Mari-Amanda A. Dyal, PhD, Kennesaw State University Todd D. Smith, PhD, Indiana University School of Public Health – Bloomington David M. DeJoy, PhD, University of Georgia Brian A. Moore, PhD, Kennesaw State University
The purpose of this study was to examine the role and impact of sleep health characteristics as they relate to burnout and occupational stress amongst members of the fire service.
There is no question that firefighting is a dangerous job. The inherent occupational hazards associated with firefighting have sustained detrimental psychological, physical, and organizational effects (Rajabi et al., 2020). These hazards have been broadly defined by the Centers for Disease Control (CDC) (2019). Among them are structural hazards, chemical exposures, diesel exhaust, emergency response hazards, fire-damaged floor and job stress. A study by Walker (2016) asked firefighters to rank these hazards with job stress emerging as the highest ranked hazard. Burnout is a preventable outcome of stress that is characterized by physical and mental exhaustion related to being overworked or stressed (Feldman et al., 2020). In the fire service, burnout has been shown to be associated with reduced safe work practices, personal protective equipment usage, work pressure, errors, PTSD, injury, familial discord (Smith et al., 2018; Smith et al., 2019c), and sleep dysfunction (Wolkow et al., 2018). In fact, recent studies have reported that between 40 and 60% of surveyed firefighters experience poor quality sleep (Abbassi et al., 2018; Barger et al., 2016; Hom et al., 2016; Smith et al., 2019a; Smith et al., 2019b; Sullivan et al., 2017). Although the relationship between stress and sleep has been explored in fire service literature (Mehrdad et al., 2013; Lusa et al., 2002; Kim et al., 2006), this relationship has not been examined within the scope of firefighter burnout development. These variables are very dynamic, even more so in the fire service, and this research confirms and presents the relationships among them in ways that have not been considered in the literature to date, thereby contributing to the growing science of influential factors in the fire service that are malleable with appropriate cognitive or behavioral interventions.
Career firefighters were surveyed on perceived occupational stress, all three dimensions of burnout (exhaustion, detachment, and cynicism), and sleep health characteristics as defined by sleep quality and sleep duration. The primary analysis for this study concentrated on conducting and comparing two mediation models using the specified variables. The first model examined occupational stress as predictor, burnout as mediator, and sleep quality as the outcome. The second model examined sleep duration as the predictor, occupational stress as mediator, and burnout as the outcome.
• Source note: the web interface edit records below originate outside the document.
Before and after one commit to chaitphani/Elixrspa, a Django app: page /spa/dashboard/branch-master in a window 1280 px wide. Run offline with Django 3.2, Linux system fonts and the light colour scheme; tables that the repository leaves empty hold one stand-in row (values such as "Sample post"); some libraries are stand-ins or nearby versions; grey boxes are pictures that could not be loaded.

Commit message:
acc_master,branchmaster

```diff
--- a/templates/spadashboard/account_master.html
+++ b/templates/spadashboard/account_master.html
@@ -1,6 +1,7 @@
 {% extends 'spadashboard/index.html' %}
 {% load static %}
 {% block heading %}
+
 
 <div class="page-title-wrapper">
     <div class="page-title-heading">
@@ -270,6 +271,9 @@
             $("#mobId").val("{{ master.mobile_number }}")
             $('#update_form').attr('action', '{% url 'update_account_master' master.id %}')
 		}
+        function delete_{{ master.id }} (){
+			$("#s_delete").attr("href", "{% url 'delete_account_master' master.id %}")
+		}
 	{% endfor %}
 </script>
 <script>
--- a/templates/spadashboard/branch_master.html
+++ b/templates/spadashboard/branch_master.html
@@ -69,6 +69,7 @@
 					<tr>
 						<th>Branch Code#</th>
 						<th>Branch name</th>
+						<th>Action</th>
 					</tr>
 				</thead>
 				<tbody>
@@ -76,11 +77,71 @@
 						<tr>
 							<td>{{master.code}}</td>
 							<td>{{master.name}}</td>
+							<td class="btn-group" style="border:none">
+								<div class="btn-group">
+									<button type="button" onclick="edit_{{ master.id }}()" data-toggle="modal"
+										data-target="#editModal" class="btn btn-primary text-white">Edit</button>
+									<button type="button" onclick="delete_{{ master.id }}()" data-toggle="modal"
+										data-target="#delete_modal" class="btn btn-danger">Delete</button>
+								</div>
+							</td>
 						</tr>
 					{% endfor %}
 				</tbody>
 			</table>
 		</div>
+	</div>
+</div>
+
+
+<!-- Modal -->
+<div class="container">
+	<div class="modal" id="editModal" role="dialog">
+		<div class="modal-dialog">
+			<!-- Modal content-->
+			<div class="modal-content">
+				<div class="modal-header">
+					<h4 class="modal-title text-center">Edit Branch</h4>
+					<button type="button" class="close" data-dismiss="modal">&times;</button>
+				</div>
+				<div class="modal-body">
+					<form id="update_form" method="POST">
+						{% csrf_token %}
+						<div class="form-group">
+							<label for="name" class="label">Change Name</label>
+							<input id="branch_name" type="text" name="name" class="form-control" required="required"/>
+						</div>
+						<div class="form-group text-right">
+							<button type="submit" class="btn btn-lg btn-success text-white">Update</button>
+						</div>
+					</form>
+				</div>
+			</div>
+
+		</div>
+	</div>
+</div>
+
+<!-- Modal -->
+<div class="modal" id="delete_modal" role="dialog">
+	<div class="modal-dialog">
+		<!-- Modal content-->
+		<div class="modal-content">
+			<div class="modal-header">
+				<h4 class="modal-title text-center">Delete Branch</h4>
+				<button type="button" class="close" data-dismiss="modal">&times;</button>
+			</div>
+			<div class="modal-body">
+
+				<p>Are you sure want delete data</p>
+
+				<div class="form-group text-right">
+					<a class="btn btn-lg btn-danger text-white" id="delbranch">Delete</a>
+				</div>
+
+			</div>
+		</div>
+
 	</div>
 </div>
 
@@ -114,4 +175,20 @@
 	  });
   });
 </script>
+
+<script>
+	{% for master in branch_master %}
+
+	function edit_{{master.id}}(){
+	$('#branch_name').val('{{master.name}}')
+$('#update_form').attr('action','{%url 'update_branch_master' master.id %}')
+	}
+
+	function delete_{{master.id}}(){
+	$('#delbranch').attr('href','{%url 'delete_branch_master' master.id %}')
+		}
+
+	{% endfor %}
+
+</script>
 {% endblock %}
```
Each analysis required OLS regression for the following: 1) confirming the relationship between X and Y (total effect; path c), 2) confirming the relationship between X and M (path a), 3) confirming the relationship between M and Y in the presence of X (path b), and 4) confirming the reduced relationship between X and Y in the presence of M (direct effect; path c?). The sample included 161 career firefighters from a department with 14 stations and approximately 350 sworn personnel serving a population of 190,000 residents.
The results indicate that 1) burnout fully mediated the relationship between occupational stress and sleep quality and 2) occupational stress fully mediated the relationship between sleep duration and burnout for two of the three sleep duration reference groups (6&7 and 6&8). The reference groups in this analysis were based upon the smallest unit of measurement, which was the 6 hours or less category. Therefore, three reference groups emerged (6 hours or less & 7 hours [denoted as 6&7]; 6 hours or less & 8 hours [denoted as 6&8]; 6 hours or less & 9 hours or more [denoted as 6&9]) and were applied to the analyses.
Subjective sleep health characteristics are being impacted by occupational stressors and are also dynamically involved in the response to occupational stressors. As such, ideal interventions to reduce occupational stress and burnout should address the individual needs of firefighters, while being cognizant of the unique culture in the fire service. Therefore, the current research proposes practice recommendations that incorporate a multi-level approach for intervention design and delivery that specifies 1) comprehensive subjective and objective sleep health characteristics, 2) occupational stressors, and 3) burnout indicators and effects. As for research, it is recommended that comprehensive assessments of both subjective and objective markers of sleep health be incorporated into firefighter research to supplement behavioral health assessments and interventions, especially related to burnout and occupational stress.
This research demonstrates the role and impact of sleep health in the context of occupational stress and burnout in the fire service, which has set a course for larger conversations that involve objective and comprehensive measurement in an effort to emphasize firefighter sleep health beyond its current status. Further, this research highlights the complicated nature of these reciprocal relationships and highlights the importance of sleep health in managing occupational stress and burnout in firefighters.